- Synthesis of disciplinary and stakeholder knowledge,
- Understanding and management of diverse unknowns, and
- Provision of integrated research support for policy and practice change.
I2S is an intellectual hub which provides:
- a home for compiling and further developing relevant concepts and methods, as well as case examples which illustrate their use,
- an avenue for transmitting these between teams working on different problems,
- a forum for evaluating quality and raising standards, and
- education at a range of levels.
The ideas underpinning I2S are described in detail in Bammer, G. 2013 Disciplining Interdisciplinarity: Integration and Implementation Sciences for Researching Complex Real-World Problems, ANU Press.
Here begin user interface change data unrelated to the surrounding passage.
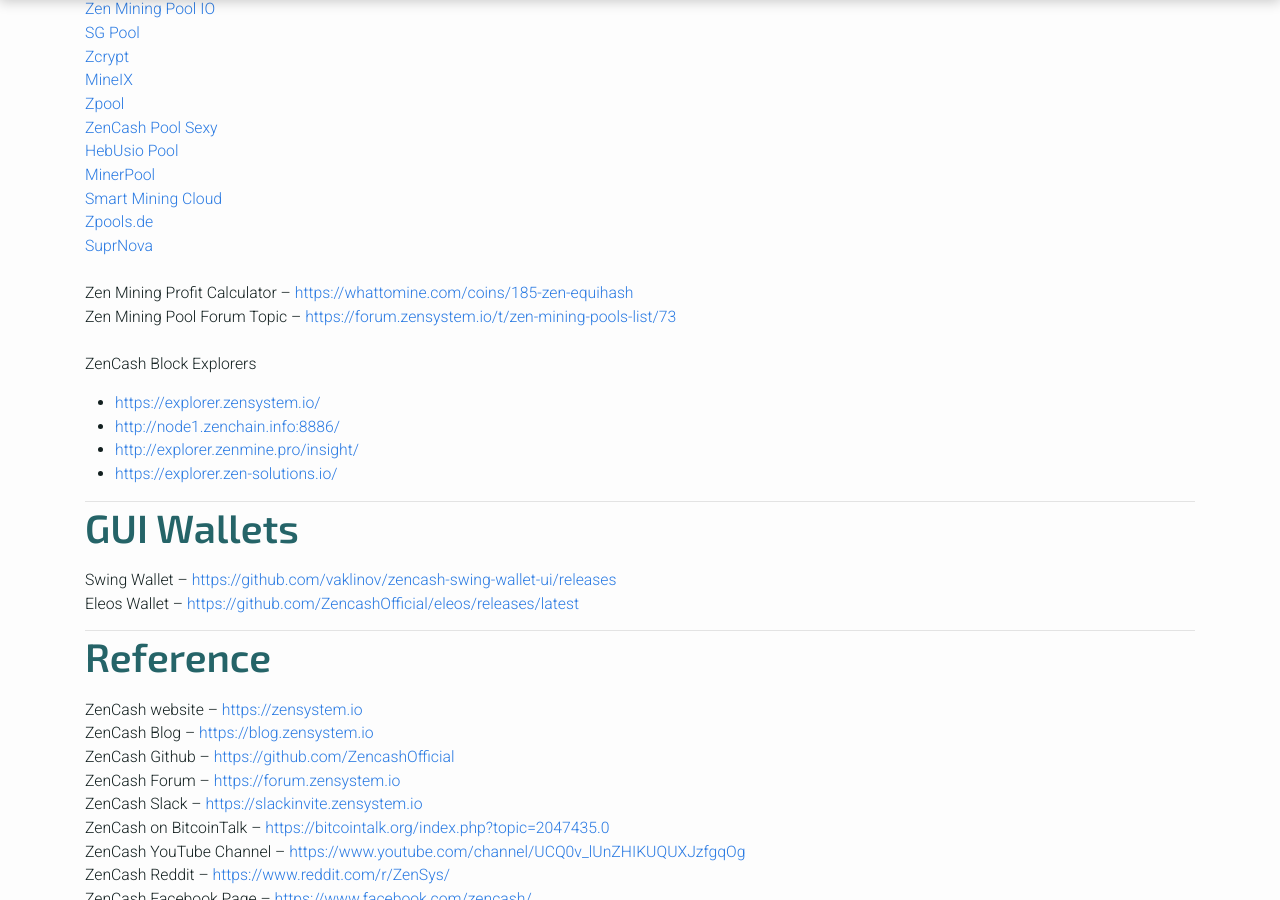
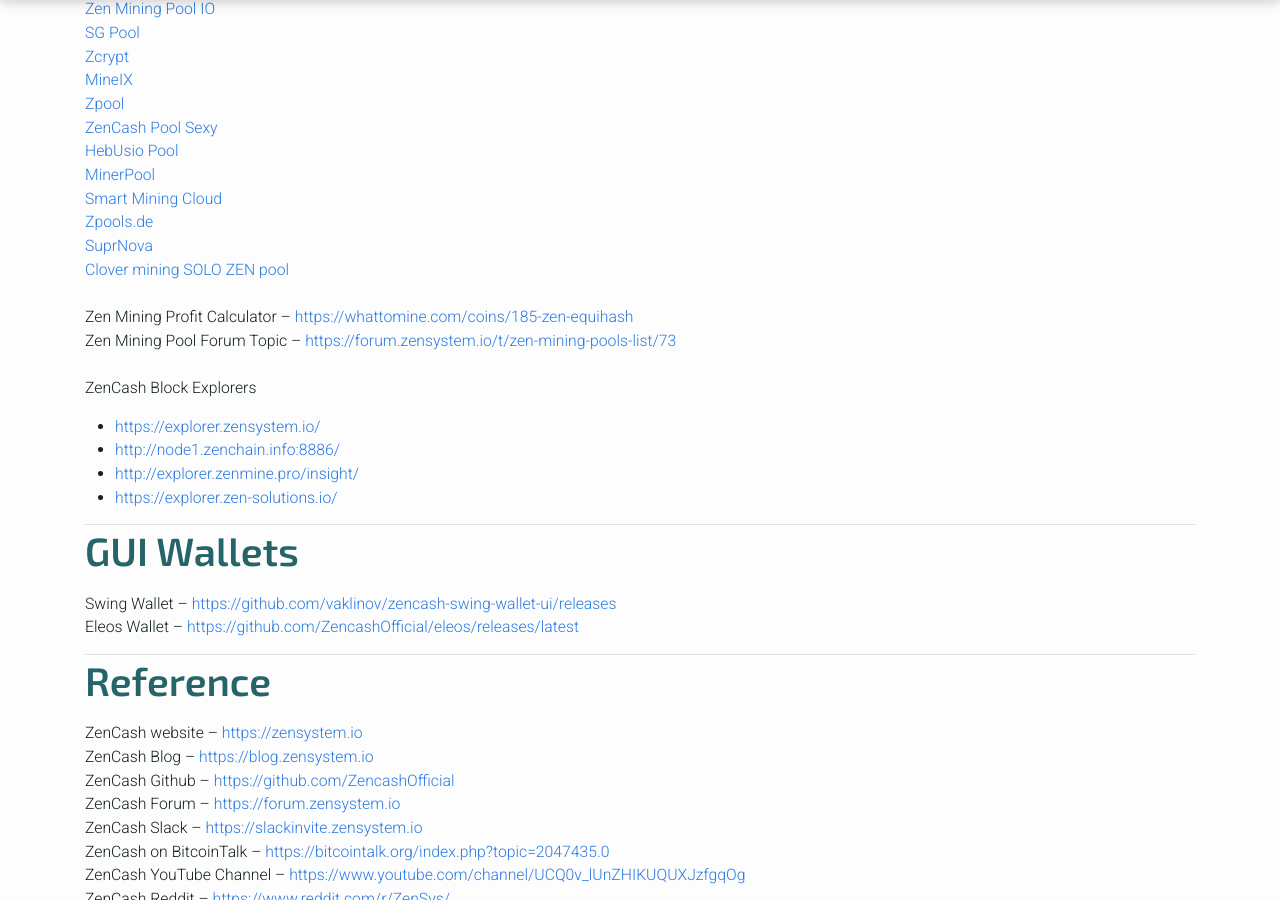
Before and after one commit to tarrenj/website, a Jekyll site: the page built from mining-pools.html, in a window 1280 px wide and 900 px high, scrolled down 618 px. Built offline with Jekyll 4.4.1, drawn with Linux system fonts in a browser that asks for light colours.

Commit message:
Add new mining pool

```diff
--- a/_includes/content/mining-pools.html
+++ b/_includes/content/mining-pools.html
@@ -16,4 +16,5 @@
   <li><a href="http://zen.smartmining.cloud/">Smart Mining Cloud</a></li>
   <li><a href="http://zpools.de/">Zpools.de</a></li>
   <li><a href="https://zen.suprnova.cc/">SuprNova</a></li>
+  <li><a href="http://zencoin.su">Clover mining SOLO ZEN pool</a></li>
 </ul>
```
Also changed, not shown: 3 other files.
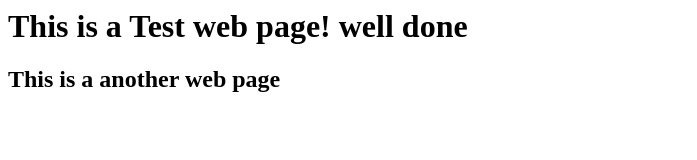
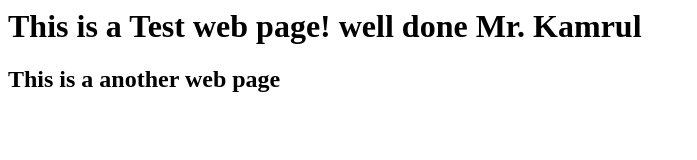
Before and after one commit to mkislam-wipro-2015/wipro2023_Intersec, a plain HTML site: page index.html in a window 1280 px wide. Shown: the whole page, without its empty margins (0-697 px from the left). Drawn offline with Linux system fonts and the light colour scheme.

Commit message:
Updated index.html

```diff
--- a/index.html
+++ b/index.html
@@ -1,5 +1,5 @@
 <html>
-	<h1> This is a Test web page! well done </h1>
+	<h1> This is a Test web page! well done Mr. Kamrul </h1>
 	<h2> This is a another web page </h2>
 
 
```
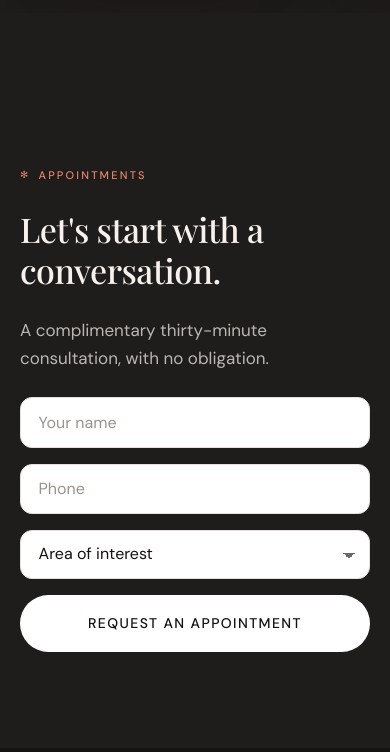
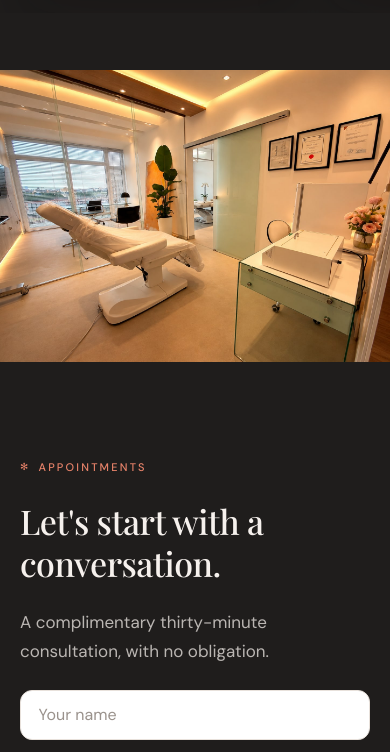
Before and after one commit to rahadarvishpour/asclinic.de, an Astro site: page / in a window 390 px wide. Shown: the part 10824-11576 px from the top of the page. Built offline with nearby package versions, Linux system fonts and the light colour scheme; Astro itself is replaced by a stand-in of ours; a web font is replaced by a local one.

Commit message:
Fix footer image

```diff
--- a/src/components/BookingCta.astro
+++ b/src/components/BookingCta.astro
@@ -11,7 +11,7 @@ const PANEL_WIDTHS = [640, 960, 1448];
 
 <section id="book" class="section" style="padding:0">
   <div data-split="1" style="display:grid; grid-template-columns:minmax(0,1fr) minmax(0,1fr); align-items:stretch; min-height:640px">
-    <div style="position:relative; background:var(--g-blush)">
+    <div class="cta-media" style="position:relative; background:var(--g-blush)">
       <Image src={officeImage} alt={t(locale, "cta.imgAlt")} widths={PANEL_WIDTHS} sizes={PANEL_SIZES} width={960} height={720} style="position:absolute; inset:0; width:100%; height:100%; object-fit:cover" />
     </div>
     <div style="background:var(--bg-invert); color:var(--text-invert); display:grid; align-content:center; gap:var(--sp-5); padding:var(--sp-9) var(--gutter)">
--- a/src/styles/global.css
+++ b/src/styles/global.css
@@ -55,6 +55,10 @@ a:not(.btn):not(.float-card):hover { color: var(--g-charcoal); }
   [data-desknav] { display: none !important; }
   [data-burger] { display: inline-flex !important; }
   [data-split] { grid-template-columns: minmax(0,1fr) !important; }
+  /* The booking panel's photo is absolutely positioned, so once the split
+     collapses to one column its row has no content to give it a height and
+     the image disappears. Give the cell the photo's own 4:3 ratio. */
+  .cta-media { aspect-ratio: 4 / 3; }
 }
 @media (min-width: 981px) {
   [data-burger] { display: none !important; }
```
This book includes 24 commentaries and is available free online.
The sculpture Kulla's Ripple by Tim Spellman provides a useful metaphor for a key dimension of I2S. The sculpture evokes symbiotic pairs. In the case of I2S, the symbiotic pair is the ability of research to deal with tractable (tame) problems using reductionist methods and the ability of research to deal with intractable complex (wicked) problems using systems-based methods. Unlike the sculpture where both elements of the pair are reasonably equal, the two research abilities are not. Whereas the ability of research to deal with tractable problems using reductionist methods is highly developed and sophisticated, the ability of research to deal with intractable complex problems using systems-based methods is still relatively ill-formed and unwieldy. I2S aims to even out the relationship by enhancing the ability of research to deal with intractable complex problems.
I2S also aims to promote cross-fertilisation between a range of existing approaches, including systems thinking, complex systems science, inter- and trans- disciplinarity, action research, integrated assessment, mode 2 research, post-normal science, implementation science, team science, project management and sustainability science. The I2S repository of concepts, methods and case studies draws on resources developed by all of these approaches. I2S also aims to support these approaches by developing new and improved tools and cases.
For more information visit the Integration and Implementation Sciences website.